# Task item:
A faithful, complete copy of the entries is the sole expected answer.

━━ Provided records

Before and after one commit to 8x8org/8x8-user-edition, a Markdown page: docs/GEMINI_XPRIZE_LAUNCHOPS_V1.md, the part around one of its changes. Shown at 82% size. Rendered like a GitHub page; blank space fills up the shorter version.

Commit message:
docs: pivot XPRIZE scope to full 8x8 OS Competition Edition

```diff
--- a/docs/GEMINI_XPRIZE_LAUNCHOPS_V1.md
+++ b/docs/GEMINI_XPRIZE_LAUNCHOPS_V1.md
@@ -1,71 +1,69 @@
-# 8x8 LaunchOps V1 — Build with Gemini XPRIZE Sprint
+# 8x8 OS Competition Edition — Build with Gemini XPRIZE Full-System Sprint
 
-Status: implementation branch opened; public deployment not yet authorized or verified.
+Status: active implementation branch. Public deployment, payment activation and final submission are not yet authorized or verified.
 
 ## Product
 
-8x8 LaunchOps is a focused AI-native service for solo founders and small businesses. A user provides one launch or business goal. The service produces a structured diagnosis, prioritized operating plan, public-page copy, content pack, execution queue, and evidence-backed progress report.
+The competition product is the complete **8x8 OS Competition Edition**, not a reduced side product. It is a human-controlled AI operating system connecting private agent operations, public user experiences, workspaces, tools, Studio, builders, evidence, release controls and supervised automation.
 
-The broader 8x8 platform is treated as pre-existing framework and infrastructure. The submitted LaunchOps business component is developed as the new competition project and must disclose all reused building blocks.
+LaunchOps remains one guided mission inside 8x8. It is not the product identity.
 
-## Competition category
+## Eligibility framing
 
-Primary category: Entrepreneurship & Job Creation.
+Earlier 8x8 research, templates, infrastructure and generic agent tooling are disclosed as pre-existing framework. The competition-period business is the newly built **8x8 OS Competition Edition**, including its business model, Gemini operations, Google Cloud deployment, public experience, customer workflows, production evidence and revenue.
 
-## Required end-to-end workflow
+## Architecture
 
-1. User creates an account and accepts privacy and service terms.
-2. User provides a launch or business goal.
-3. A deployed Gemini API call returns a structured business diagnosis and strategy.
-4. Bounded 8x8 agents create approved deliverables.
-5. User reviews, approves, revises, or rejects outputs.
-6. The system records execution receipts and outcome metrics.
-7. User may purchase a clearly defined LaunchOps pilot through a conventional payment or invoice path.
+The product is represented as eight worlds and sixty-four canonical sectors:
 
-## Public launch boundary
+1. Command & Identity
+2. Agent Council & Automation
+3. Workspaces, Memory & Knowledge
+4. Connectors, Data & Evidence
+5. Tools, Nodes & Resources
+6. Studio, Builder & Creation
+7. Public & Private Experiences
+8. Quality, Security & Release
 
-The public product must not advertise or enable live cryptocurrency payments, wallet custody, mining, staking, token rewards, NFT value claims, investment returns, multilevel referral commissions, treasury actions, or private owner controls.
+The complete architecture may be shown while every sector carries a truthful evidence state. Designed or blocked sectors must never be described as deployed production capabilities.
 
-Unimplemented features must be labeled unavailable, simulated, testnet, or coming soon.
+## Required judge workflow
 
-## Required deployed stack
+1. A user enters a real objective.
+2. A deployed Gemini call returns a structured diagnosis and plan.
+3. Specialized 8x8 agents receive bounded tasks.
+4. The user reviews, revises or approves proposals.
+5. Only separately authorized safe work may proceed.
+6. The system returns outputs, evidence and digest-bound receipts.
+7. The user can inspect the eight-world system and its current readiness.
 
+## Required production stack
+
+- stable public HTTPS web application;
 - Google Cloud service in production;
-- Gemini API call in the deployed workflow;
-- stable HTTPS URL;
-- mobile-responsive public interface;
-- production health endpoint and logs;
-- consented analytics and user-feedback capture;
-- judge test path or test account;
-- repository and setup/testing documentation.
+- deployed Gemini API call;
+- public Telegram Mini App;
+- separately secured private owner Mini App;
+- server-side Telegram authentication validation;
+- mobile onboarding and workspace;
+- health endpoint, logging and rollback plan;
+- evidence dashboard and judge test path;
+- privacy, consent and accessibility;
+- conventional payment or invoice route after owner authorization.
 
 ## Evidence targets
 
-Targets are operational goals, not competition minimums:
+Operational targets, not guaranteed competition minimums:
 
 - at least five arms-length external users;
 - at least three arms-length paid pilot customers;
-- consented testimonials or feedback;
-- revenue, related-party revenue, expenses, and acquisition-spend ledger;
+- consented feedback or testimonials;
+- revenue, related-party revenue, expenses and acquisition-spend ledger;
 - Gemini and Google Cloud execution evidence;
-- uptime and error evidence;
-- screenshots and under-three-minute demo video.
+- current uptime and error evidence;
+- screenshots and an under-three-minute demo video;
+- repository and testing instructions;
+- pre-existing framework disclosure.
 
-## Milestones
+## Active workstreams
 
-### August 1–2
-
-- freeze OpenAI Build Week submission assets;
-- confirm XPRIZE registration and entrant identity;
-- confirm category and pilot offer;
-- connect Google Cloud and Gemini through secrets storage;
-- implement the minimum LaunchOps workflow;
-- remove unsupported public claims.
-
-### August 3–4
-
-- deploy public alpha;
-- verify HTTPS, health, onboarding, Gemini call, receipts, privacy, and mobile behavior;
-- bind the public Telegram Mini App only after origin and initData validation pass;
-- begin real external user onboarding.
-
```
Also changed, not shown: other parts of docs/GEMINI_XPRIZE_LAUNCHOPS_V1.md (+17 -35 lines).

━━━━

# Answer for this exercise:
Before and after one commit to 8x8org/8x8-user-edition, a Markdown page: docs/GEMINI_XPRIZE_LAUNCHOPS_V1.md, the part around one of its changes. Shown at 82% size. Rendered like a GitHub page; blank space fills up the shorter version.

Commit message:
docs: pivot XPRIZE scope to full 8x8 OS Competition Edition

```diff
--- a/docs/GEMINI_XPRIZE_LAUNCHOPS_V1.md
+++ b/docs/GEMINI_XPRIZE_LAUNCHOPS_V1.md
@@ -1,71 +1,69 @@
-# 8x8 LaunchOps V1 — Build with Gemini XPRIZE Sprint
+# 8x8 OS Competition Edition — Build with Gemini XPRIZE Full-System Sprint
 
-Status: implementation branch opened; public deployment not yet authorized or verified.
+Status: active implementation branch. Public deployment, payment activation and final submission are not yet authorized or verified.
 
 ## Product
 
-8x8 LaunchOps is a focused AI-native service for solo founders and small businesses. A user provides one launch or business goal. The service produces a structured diagnosis, prioritized operating plan, public-page copy, content pack, execution queue, and evidence-backed progress report.
+The competition product is the complete **8x8 OS Competition Edition**, not a reduced side product. It is a human-controlled AI operating system connecting private agent operations, public user experiences, workspaces, tools, Studio, builders, evidence, release controls and supervised automation.
 
-The broader 8x8 platform is treated as pre-existing framework and infrastructure. The submitted LaunchOps business component is developed as the new competition project and must disclose all reused building blocks.
+LaunchOps remains one guided mission inside 8x8. It is not the product identity.
 
-## Competition category
+## Eligibility framing
 
-Primary category: Entrepreneurship & Job Creation.
+Earlier 8x8 research, templates, infrastructure and generic agent tooling are disclosed as pre-existing framework. The competition-period business is the newly built **8x8 OS Competition Edition**, including its business model, Gemini operations, Google Cloud deployment, public experience, customer workflows, production evidence and revenue.
 
-## Required end-to-end workflow
+## Architecture
 
-1. User creates an account and accepts privacy and service terms.
-2. User provides a launch or business goal.
-3. A deployed Gemini API call returns a structured business diagnosis and strategy.
-4. Bounded 8x8 agents create approved deliverables.
-5. User reviews, approves, revises, or rejects outputs.
-6. The system records execution receipts and outcome metrics.
-7. User may purchase a clearly defined LaunchOps pilot through a conventional payment or invoice path.
+The product is represented as eight worlds and sixty-four canonical sectors:
 
-## Public launch boundary
+1. Command & Identity
+2. Agent Council & Automation
+3. Workspaces, Memory & Knowledge
+4. Connectors, Data & Evidence
+5. Tools, Nodes & Resources
+6. Studio, Builder & Creation
+7. Public & Private Experiences
+8. Quality, Security & Release
 
-The public product must not advertise or enable live cryptocurrency payments, wallet custody, mining, staking, token rewards, NFT value claims, investment returns, multilevel referral commissions, treasury actions, or private owner controls.
+The complete architecture may be shown while every sector carries a truthful evidence state. Designed or blocked sectors must never be described as deployed production capabilities.
 
-Unimplemented features must be labeled unavailable, simulated, testnet, or coming soon.
+## Required judge workflow
 
-## Required deployed stack
+1. A user enters a real objective.
+2. A deployed Gemini call returns a structured diagnosis and plan.
+3. Specialized 8x8 agents receive bounded tasks.
+4. The user reviews, revises or approves proposals.
+5. Only separately authorized safe work may proceed.
+6. The system returns outputs, evidence and digest-bound receipts.
+7. The user can inspect the eight-world system and its current readiness.
 
+## Required production stack
+
+- stable public HTTPS web application;
 - Google Cloud service in production;
-- Gemini API call in the deployed workflow;
-- stable HTTPS URL;
-- mobile-responsive public interface;
-- production health endpoint and logs;
-- consented analytics and user-feedback capture;
-- judge test path or test account;
-- repository and setup/testing documentation.
+- deployed Gemini API call;
+- public Telegram Mini App;
+- separately secured private owner Mini App;
+- server-side Telegram authentication validation;
+- mobile onboarding and workspace;
+- health endpoint, logging and rollback plan;
+- evidence dashboard and judge test path;
+- privacy, consent and accessibility;
+- conventional payment or invoice route after owner authorization.
 
 ## Evidence targets
 
-Targets are operational goals, not competition minimums:
+Operational targets, not guaranteed competition minimums:
 
 - at least five arms-length external users;
 - at least three arms-length paid pilot customers;
-- consented testimonials or feedback;
-- revenue, related-party revenue, expenses, and acquisition-spend ledger;
+- consented feedback or testimonials;
+- revenue, related-party revenue, expenses and acquisition-spend ledger;
 - Gemini and Google Cloud execution evidence;
-- uptime and error evidence;
-- screenshots and under-three-minute demo video.
+- current uptime and error evidence;
+- screenshots and an under-three-minute demo video;
+- repository and testing instructions;
+- pre-existing framework disclosure.
 
-## Milestones
+## Active workstreams
 
-### August 1–2
-
-- freeze OpenAI Build Week submission assets;
-- confirm XPRIZE registration and entrant identity;
-- confirm category and pilot offer;
-- connect Google Cloud and Gemini through secrets storage;
-- implement the minimum LaunchOps workflow;
-- remove unsupported public claims.
-
-### August 3–4
-
-- deploy public alpha;
-- verify HTTPS, health, onboarding, Gemini call, receipts, privacy, and mobile behavior;
-- bind the public Telegram Mini App only after origin and initData validation pass;
-- begin real external user onboarding.
-
```
Also changed, not shown: other parts of docs/GEMINI_XPRIZE_LAUNCHOPS_V1.md (+17 -35 lines).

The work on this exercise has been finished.